* _Extracted entries_

* * * * *

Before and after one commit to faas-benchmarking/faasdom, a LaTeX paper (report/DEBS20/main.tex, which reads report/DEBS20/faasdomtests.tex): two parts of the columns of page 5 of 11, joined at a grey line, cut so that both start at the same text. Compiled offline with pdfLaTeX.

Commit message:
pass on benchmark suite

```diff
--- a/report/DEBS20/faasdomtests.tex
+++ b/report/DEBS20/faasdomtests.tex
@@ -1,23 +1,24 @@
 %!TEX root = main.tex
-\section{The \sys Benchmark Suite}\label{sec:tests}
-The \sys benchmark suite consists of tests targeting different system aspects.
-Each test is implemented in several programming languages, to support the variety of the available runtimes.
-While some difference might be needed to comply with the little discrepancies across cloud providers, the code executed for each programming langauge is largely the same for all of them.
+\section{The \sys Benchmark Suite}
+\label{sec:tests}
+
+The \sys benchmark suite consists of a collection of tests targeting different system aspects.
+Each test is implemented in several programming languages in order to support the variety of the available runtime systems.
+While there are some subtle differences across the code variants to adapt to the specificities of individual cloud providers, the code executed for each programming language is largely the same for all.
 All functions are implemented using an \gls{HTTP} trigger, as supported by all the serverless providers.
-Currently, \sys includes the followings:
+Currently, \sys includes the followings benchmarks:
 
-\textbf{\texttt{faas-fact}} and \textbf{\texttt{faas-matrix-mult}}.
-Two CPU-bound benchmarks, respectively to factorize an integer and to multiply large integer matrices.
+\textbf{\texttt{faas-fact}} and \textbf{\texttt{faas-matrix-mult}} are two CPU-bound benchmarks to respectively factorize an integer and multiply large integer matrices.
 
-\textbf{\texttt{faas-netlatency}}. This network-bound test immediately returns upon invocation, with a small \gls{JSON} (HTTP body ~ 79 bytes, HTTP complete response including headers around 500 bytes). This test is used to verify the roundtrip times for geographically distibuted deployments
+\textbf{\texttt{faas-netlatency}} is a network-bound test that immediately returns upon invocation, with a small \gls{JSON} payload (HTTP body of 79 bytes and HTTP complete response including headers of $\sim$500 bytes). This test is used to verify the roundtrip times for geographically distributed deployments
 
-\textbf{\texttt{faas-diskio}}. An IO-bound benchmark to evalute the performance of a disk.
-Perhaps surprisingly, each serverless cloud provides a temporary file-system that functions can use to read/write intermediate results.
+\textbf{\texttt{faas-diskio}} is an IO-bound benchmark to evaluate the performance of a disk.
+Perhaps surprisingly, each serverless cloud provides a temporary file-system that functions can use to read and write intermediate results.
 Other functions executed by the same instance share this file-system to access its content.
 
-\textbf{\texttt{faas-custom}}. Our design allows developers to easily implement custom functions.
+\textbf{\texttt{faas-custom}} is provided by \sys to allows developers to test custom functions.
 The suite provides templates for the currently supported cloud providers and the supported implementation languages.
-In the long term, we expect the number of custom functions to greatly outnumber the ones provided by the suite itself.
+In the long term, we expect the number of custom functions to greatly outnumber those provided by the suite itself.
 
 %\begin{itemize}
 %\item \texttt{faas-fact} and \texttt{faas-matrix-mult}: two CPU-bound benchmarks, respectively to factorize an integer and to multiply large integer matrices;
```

* * * * *

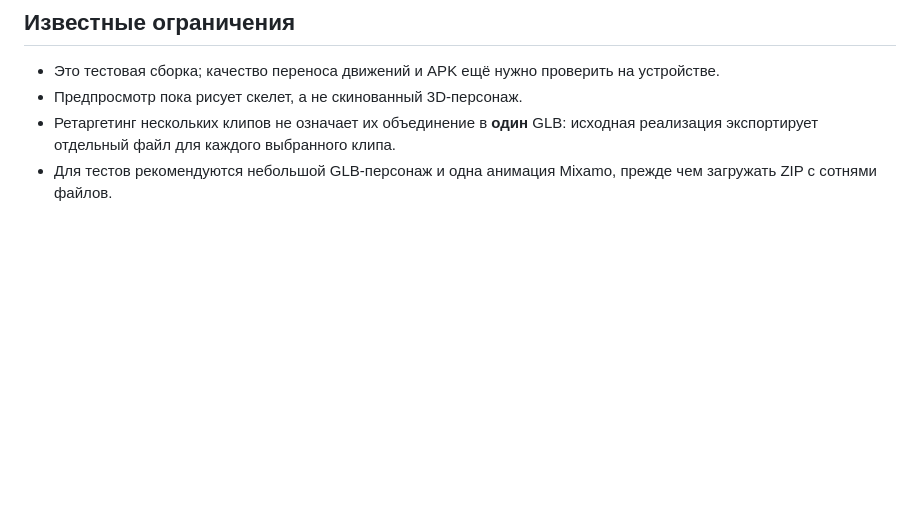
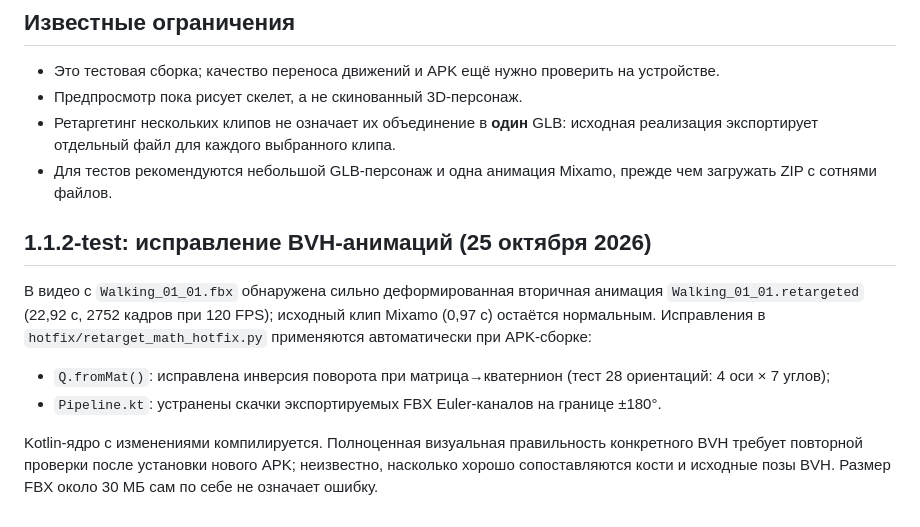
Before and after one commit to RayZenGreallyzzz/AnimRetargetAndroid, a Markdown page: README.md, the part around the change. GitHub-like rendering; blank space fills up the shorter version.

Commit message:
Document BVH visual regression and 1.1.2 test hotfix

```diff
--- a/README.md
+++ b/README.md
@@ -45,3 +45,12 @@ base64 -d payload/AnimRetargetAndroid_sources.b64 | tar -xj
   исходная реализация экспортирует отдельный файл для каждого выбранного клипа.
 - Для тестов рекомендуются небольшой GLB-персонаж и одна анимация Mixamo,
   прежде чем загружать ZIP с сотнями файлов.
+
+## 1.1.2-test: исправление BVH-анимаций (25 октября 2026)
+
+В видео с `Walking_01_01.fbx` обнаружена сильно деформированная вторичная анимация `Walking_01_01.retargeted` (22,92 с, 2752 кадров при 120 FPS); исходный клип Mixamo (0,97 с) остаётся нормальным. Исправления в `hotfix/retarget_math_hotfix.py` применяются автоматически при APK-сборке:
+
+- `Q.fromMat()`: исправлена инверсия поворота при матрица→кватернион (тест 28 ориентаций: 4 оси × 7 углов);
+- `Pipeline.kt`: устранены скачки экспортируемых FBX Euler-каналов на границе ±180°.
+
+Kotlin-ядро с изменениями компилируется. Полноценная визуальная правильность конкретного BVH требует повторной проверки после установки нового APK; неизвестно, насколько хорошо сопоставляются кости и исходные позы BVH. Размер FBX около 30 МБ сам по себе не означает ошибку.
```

* * * * *

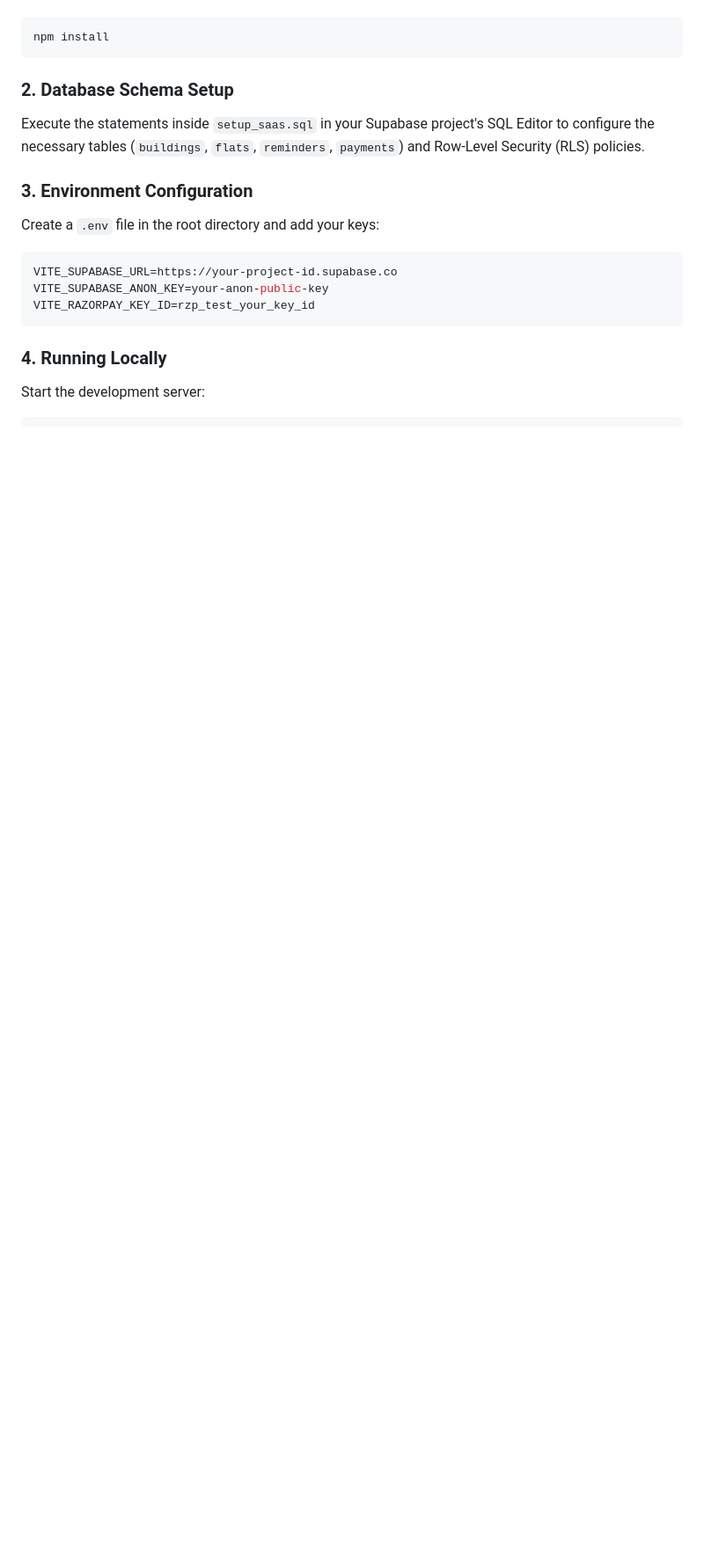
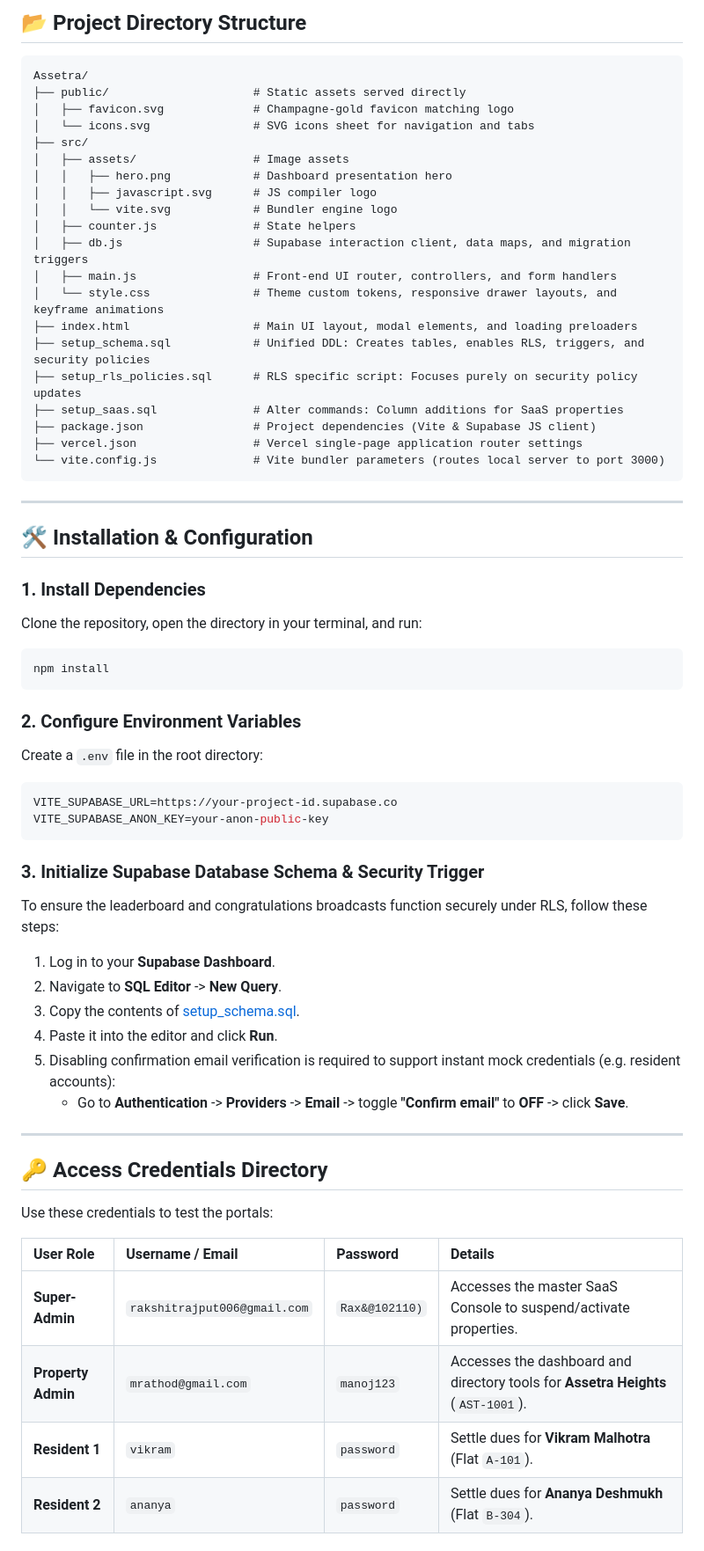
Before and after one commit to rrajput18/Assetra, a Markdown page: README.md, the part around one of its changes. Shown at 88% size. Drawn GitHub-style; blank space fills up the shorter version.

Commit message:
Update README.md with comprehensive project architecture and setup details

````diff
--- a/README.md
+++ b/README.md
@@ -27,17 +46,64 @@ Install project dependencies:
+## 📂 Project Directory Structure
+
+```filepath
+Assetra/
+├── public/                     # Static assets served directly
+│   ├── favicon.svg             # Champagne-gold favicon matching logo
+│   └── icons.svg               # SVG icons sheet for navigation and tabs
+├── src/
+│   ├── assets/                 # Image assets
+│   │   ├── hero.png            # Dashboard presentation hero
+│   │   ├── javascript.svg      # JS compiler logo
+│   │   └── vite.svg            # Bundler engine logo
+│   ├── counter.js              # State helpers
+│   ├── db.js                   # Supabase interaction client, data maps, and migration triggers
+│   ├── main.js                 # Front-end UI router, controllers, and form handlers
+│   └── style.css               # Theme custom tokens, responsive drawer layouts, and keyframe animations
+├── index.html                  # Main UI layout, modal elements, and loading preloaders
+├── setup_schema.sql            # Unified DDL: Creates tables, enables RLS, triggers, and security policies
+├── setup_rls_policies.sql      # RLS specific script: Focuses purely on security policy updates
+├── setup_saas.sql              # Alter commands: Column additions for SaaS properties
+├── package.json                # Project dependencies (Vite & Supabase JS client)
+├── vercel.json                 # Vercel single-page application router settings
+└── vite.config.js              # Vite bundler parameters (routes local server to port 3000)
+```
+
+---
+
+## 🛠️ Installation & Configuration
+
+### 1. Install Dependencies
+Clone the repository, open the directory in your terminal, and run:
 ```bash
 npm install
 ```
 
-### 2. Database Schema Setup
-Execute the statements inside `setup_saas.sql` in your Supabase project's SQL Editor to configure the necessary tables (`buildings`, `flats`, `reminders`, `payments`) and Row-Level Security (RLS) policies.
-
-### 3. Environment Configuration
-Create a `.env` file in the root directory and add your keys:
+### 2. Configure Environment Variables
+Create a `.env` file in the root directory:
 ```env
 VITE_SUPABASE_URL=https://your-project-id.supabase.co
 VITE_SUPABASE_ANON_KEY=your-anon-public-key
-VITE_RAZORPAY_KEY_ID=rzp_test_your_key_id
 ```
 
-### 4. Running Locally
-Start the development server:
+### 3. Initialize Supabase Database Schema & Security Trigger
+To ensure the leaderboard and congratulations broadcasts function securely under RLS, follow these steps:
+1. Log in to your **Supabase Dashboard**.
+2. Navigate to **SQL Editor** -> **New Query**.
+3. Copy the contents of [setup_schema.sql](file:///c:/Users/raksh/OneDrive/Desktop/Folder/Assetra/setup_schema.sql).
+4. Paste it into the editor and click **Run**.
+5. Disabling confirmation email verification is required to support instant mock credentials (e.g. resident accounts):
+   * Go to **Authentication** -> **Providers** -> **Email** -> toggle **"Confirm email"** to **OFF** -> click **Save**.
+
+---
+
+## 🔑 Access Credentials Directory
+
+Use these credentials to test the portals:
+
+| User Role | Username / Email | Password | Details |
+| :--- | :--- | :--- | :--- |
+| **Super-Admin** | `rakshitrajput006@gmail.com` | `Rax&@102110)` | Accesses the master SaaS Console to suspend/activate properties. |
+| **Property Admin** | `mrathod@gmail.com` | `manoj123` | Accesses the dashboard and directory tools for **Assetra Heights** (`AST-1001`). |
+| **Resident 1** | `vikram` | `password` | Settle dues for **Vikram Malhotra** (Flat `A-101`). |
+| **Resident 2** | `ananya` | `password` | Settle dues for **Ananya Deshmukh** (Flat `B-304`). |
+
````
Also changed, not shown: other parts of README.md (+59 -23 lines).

* * * * *

* _What is needed_
Match on "serverless" and report each line of the data above that has it.

* _Written response_
 All functions are implemented using an \gls{HTTP} trigger, as supported by all the serverless providers.
-Perhaps surprisingly, each serverless cloud provides a temporary file-system that functions can use to read/write intermediate results.
+Perhaps surprisingly, each serverless cloud provides a temporary file-system that functions can use to read and write intermediate results.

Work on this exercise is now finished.